While You Were Sleeping: 5 stories you might have missed, Jan 26 edition

Saudi Arabia presents plan to move beyond oil

Saudi Arabia outlined ambitious plans on Monday (Jan 25) to move into industries ranging from information technology to healthcare and tourism, as it sought to convince international investors it can cope with an era of cheap oil.

A meeting and presentation at a luxury Riyadh hotel was held against a backdrop of low oil prices pressuring the kingdom's currency and saddling it with an annual state budget deficit of almost US$100 billion (S$142.95 billion) - the biggest economic challenge for Riyadh in well over a decade.

Top Saudi officials said they would reduce the kingdom's dependence on oil and public sector employment. Growth and job creation would shift to the private sector, with state spending helping to jump-start industries in the initial stage.


Vietnam's progressive PM Nguyen Tan Dung set for political exit after party vote

Vietnam's Prime Minister looked set to make a political exit on Monday after the Communist Party congress accepted his withdrawal from an internal election, sources said, ruling him out of a bid for the party leadership.

Speculation has been rife in Vietnam that Premier Nguyen Tan Dung's nomination for the party's central committee on Sunday signalled he was manoeuvring to challenge the politburo's agreed candidate for party chief, the incumbent Nguyen Phu Trong.

By not running for the committee, he effectively ruled out a power bid because he would need to be a committee member to be elected to its ruling politburo and rise to the top post.


Tennis: Doubles partners at Australian Open interviewed over match-fixing report

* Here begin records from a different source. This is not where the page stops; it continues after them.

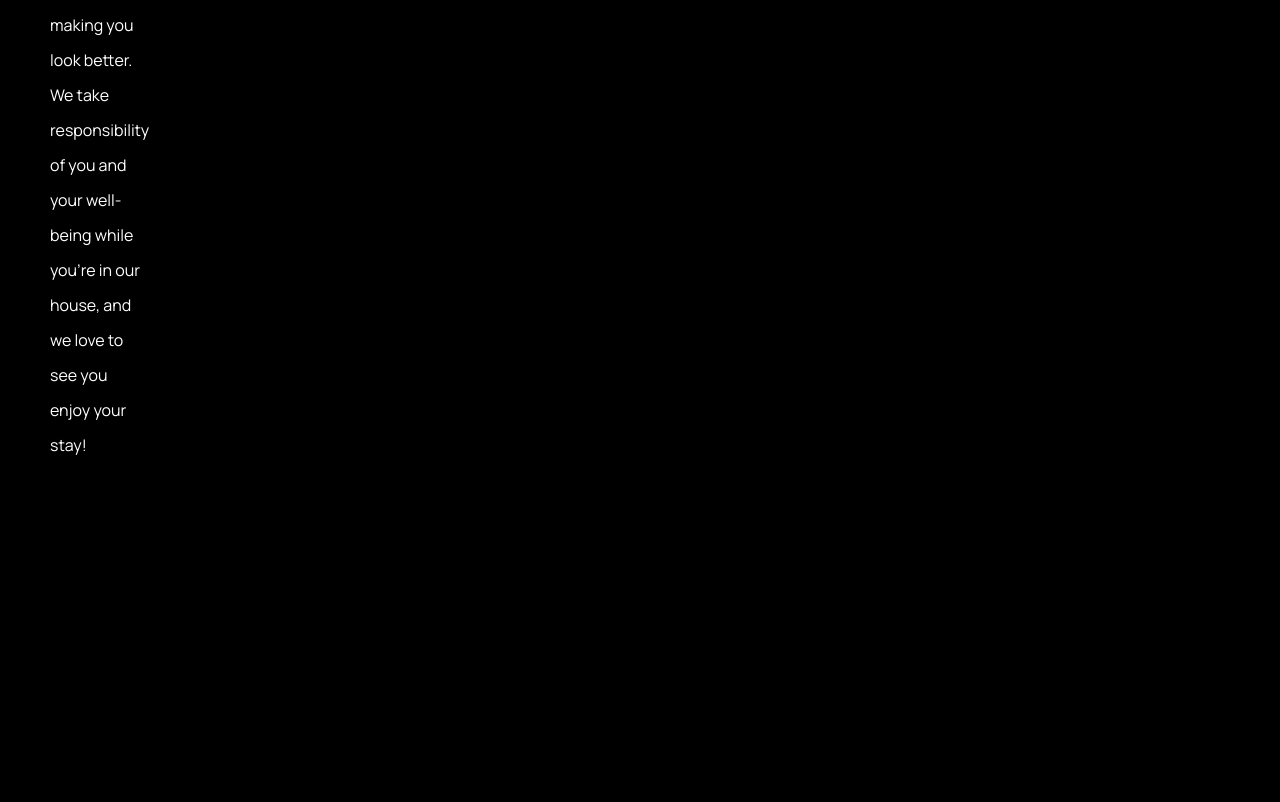
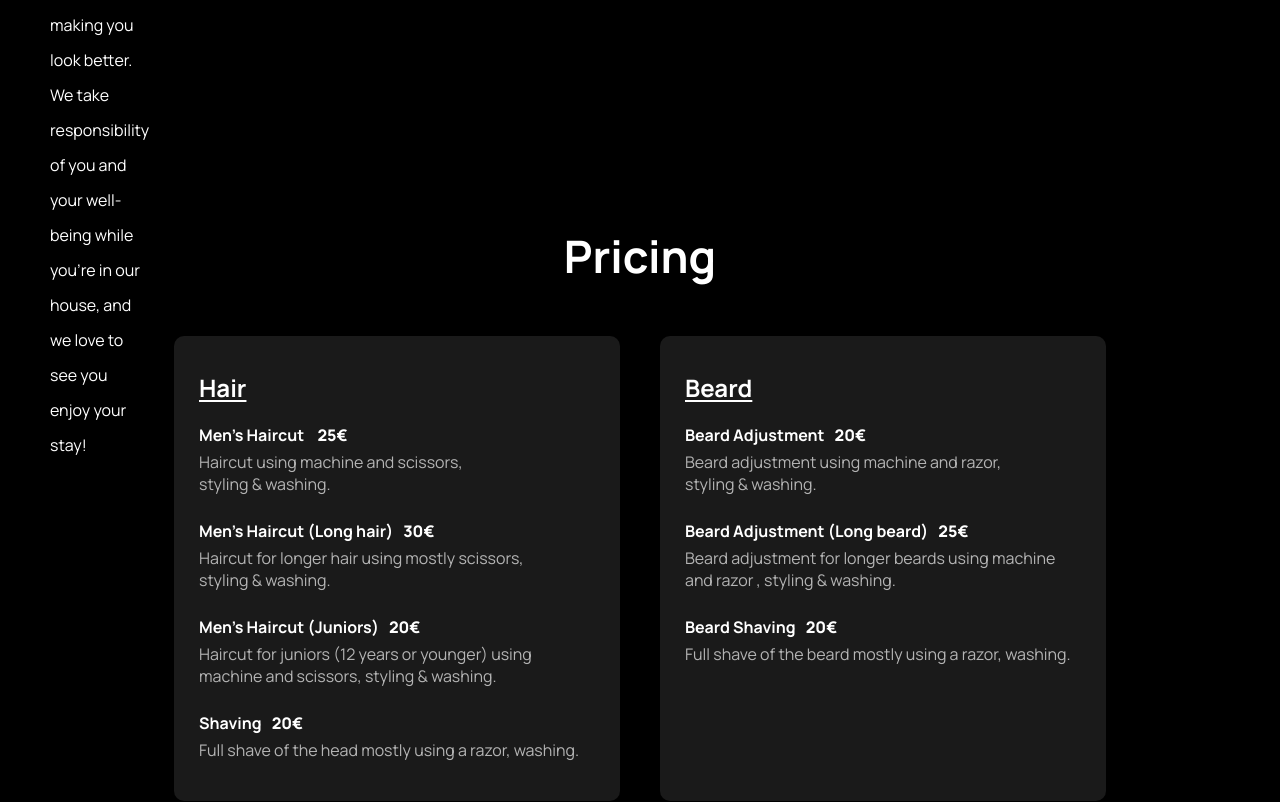
Before and after one commit to ivandjuka77/barber-cuts-new, a React (Create React App) app: page / in a window 1280 px wide. Shown: the part 1320-2122 px from the top of the page. Before the commit the page ends 1834 px from the top, so only its background shows below. Built offline with nearby package versions, Linux system fonts and the light colour scheme.

Commit message:
Added pricing component.

```diff
--- a/src/App.js
+++ b/src/App.js
@@ -1,11 +1,13 @@
 import About from './components/About/About';
 import Header from './components/Header/Header';
+import Pricing from './components/Pricing/Pricing';
 
 function App() {
 	return (
 		<>
 			<Header />
 			<About />
+			<Pricing />
 		</>
 	);
 }
```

Two players at the Australian Open said on Monday they had been interviewed by officials over reports their opponents may have deliberately lost their first round mixed-doubles fixture, fuelling fresh fears of match-fixing in tennis.

The remarks by Lukasz Kubot and Andrea Hlavackova came after the New York Times reported an online bookmaker had suspended gambling on the lowly match because of unusual betting patterns.

All players involved in the match rejected the claims of a fix.


Athletics: IAAF battles to keep sponsors amid Adidas defection report

The IAAF on Monday acknowledged a battle to convince sponsors that it is confronting doping and corruption scandals amidst reports it has already lost Adidas as a backer.

The BBC said that the German sportswear giant is to end its multi-million dollar backing of the governing body four years early because of the doping scandal that has hit track and field.

Contacted on Monday, an Adidas spokesman neither confirmed nor denied the BBC report but stressed that the company was "opposed to doping in any form".


Beach Boys' Brian Wilson plans final tour for his legendary Pet Sounds album

The Beach Boys' Brian Wilson has announced what he says will be a final tour of Pet Sounds, often called one of the most influential pop albums ever.

Wilson said on Monday he planned more than 70 shows to mark this year's 50th anniversary of the release of Pet Sounds, starting on March 26 in Auckland, New Zealand.

The 73-year-old rocker said in a statement that the tour would mark the last time he plays Pet Sounds in its entirety, which he will do at each show.